Reviewed By: Jessica
Dates Read: August 5-14, 2019
Jessica’s Rating: 2 stars
In this dark, suspenseful thriller, Alex North weaves a multi-generational tale of a father and son caught in the crosshairs of an investigation to catch a serial killer preying on a small town.
After the sudden death of his wife, Tom Kennedy believes a fresh start will help him and his young son Jake heal. A new beginning, a new house, a new town. Featherbank.
But the town has a dark past. Twenty years ago, a serial killer abducted and murdered five residents.
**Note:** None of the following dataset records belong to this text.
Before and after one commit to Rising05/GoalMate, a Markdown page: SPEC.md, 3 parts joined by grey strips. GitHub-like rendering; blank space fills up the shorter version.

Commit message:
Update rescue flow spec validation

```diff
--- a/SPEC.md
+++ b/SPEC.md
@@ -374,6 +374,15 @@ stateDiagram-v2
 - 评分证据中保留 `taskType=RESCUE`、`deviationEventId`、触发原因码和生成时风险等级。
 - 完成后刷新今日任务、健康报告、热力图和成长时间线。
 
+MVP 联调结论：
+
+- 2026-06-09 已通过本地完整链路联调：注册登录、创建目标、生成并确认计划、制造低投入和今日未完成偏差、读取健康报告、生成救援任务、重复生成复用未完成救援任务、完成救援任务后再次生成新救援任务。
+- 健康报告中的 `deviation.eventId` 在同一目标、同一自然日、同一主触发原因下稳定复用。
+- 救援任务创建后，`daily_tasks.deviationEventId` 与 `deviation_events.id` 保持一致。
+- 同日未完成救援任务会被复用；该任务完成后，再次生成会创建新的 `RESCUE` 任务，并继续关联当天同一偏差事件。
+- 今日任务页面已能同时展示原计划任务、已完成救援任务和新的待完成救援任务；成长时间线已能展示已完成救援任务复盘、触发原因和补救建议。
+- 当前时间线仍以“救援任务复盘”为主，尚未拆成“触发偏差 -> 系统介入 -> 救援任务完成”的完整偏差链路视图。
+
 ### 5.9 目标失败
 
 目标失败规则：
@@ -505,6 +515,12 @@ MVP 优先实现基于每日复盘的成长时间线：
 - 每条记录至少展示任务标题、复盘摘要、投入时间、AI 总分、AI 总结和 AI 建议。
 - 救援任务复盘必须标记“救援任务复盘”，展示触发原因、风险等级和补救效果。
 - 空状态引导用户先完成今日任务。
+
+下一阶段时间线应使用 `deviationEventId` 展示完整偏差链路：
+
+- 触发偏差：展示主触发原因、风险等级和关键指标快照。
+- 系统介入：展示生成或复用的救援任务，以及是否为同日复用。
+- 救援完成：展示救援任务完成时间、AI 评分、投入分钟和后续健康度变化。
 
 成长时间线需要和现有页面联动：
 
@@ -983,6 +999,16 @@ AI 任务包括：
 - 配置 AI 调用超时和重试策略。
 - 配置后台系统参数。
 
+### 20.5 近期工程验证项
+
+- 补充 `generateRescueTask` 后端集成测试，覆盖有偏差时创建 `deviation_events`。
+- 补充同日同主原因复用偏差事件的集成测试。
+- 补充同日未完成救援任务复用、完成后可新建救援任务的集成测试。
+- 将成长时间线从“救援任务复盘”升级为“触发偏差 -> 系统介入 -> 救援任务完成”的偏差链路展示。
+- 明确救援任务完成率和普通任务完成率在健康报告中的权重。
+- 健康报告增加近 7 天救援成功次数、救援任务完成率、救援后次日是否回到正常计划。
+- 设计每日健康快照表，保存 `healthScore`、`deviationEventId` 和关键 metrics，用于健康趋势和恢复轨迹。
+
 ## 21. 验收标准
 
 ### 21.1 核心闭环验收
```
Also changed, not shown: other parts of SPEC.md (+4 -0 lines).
Until Frank Carter was finally caught, he was nicknamed “The Whisper Man,” for he would lure his victims out by whispering at their windows at night.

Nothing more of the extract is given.